If selectively mapping only a subset of xattr prefixes, then rules must be added to explicitly block direct access to the target of the remapping. This is shown in example (2) below.
Prefix all attributes with ‘user.virtiofs.’
This uses two rules, using : as the field separator; the first rule prefixes and strips ‘user.virtiofs.’, the second rule hides any non-prefixed attributes that the host set.
This is equivalent to the ‘map’ rule:
Prefix ‘trusted.’ attributes, allow others through
"/prefix/all/trusted./user.virtiofs./ /bad/server//trusted./ /bad/client/user.virtiofs.// /ok/all///"
Here there are four rules, using / as the field separator, and also demonstrating that new lines can be included between rules. The first rule is the prefixing of ‘trusted.’ and stripping of ‘user.virtiofs.’. The second rule hides unprefixed ‘trusted.’ attributes on the host. The third rule stops a guest from explicitly setting the ‘user.virtiofs.’ path directly to prevent access control bypass on the target of the earlier prefix remapping. Finally, the fourth rule lets all remaining attributes through.
This is equivalent to the ‘map’ rule:
Hide ‘security.’ attributes, and allow everything else
The first rule combines what could be separate client and server rules into a single ‘all’ rule, matching ‘security.’ in either client arguments or lists returned from the host. This stops the client seeing any ‘security.’ attributes on the server and stops it setting any.
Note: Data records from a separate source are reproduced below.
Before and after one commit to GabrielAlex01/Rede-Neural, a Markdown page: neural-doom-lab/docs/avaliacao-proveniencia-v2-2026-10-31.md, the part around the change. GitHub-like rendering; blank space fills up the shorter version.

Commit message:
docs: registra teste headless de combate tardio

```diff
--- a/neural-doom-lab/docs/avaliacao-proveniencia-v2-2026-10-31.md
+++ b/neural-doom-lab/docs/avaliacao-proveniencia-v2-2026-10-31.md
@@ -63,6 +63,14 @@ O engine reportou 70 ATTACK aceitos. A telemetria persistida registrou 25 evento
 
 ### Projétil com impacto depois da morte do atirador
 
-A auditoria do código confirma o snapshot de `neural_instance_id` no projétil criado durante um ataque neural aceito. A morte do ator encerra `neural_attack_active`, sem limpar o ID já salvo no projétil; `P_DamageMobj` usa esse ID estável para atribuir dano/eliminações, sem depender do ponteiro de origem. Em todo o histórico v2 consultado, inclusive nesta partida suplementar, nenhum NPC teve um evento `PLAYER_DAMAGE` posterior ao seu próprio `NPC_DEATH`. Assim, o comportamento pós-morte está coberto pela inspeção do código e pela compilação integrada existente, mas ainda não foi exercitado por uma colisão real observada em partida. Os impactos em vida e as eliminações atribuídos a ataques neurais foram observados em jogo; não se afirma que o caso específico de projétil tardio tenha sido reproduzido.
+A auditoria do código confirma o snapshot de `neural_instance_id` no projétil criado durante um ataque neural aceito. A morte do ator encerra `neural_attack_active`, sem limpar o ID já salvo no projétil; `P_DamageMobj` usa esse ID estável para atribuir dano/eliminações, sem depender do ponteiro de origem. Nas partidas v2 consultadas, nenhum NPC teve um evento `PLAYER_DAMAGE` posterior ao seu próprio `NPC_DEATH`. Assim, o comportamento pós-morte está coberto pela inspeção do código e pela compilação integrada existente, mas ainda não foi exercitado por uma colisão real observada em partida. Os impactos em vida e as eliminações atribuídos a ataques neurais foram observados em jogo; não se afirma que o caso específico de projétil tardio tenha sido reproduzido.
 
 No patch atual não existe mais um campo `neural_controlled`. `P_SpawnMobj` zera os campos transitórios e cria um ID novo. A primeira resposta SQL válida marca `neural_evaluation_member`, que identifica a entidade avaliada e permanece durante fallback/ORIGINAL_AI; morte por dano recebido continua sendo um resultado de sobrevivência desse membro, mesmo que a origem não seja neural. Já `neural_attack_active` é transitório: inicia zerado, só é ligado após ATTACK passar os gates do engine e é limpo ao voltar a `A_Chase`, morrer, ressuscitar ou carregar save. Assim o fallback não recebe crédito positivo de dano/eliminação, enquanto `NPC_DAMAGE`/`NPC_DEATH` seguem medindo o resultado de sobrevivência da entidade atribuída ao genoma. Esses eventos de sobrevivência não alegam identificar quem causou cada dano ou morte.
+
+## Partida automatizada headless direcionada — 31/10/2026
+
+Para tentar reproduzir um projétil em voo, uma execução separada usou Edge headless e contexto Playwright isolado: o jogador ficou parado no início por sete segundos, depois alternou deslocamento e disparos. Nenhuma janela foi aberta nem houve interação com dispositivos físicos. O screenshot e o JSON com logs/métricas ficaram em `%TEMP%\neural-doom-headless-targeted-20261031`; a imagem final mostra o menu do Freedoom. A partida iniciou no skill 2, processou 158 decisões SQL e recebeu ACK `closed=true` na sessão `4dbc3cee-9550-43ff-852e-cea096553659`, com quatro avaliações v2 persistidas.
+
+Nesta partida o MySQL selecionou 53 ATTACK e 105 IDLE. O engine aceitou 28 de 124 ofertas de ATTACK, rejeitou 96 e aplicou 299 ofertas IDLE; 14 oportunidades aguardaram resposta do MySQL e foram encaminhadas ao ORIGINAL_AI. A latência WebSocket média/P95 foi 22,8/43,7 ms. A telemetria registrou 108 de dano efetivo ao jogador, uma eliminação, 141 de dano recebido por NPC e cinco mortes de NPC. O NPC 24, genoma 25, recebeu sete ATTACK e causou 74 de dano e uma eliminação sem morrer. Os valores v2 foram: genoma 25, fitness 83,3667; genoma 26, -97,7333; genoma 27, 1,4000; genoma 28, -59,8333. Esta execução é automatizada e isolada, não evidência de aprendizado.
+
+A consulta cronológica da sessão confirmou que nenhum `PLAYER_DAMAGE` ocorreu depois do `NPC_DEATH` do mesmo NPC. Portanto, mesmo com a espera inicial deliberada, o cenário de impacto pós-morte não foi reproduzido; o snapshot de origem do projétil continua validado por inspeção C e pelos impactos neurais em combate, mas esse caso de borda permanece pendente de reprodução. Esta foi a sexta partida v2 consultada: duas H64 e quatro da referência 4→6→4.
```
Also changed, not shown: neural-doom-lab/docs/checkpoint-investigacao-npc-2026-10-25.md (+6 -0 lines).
One can enable support for SELinux by running virtiofsd with option “-o security_label”. But this will try to save guest’s security context in xattr security.selinux on host and it might fail if host’s SELinux policy does not permit virtiofsd to do this operation.
Hence, it is preferred to remap guest’s “security.selinux” xattr to say “trusted.virtiofs.security.selinux” on host.
This will make sure that guest and host’s SELinux xattrs on same file remain separate and not interfere with each other. And will allow both host and guest to implement their own separate SELinux policies.
Setting trusted xattr on host requires CAP_SYS_ADMIN. So one will need add this capability to daemon.
Giving CAP_SYS_ADMIN increases the risk on system. Now virtiofsd is more powerful and if gets compromised, it can do lot of damage to host system. So keep this trade-off in my mind while making a decision.
/var/lib/fs/vm001/ on vhost-user UNIX domain socket
host# virtiofsd --socket-path=/var/run/vm001-vhost-fs.sock -o source=/var/lib/fs/vm001 host# qemu-system-x86_64 \ -chardev socket,id=char0,path=/var/run/vm001-vhost-fs.sock \ -device vhost-user-fs-pci,chardev=char0,tag=myfs \ -object memory-backend-memfd,id=mem,size=4G,share=on \ -numa node,memdev=mem \ ... guest# mount -t virtiofs myfs /mnt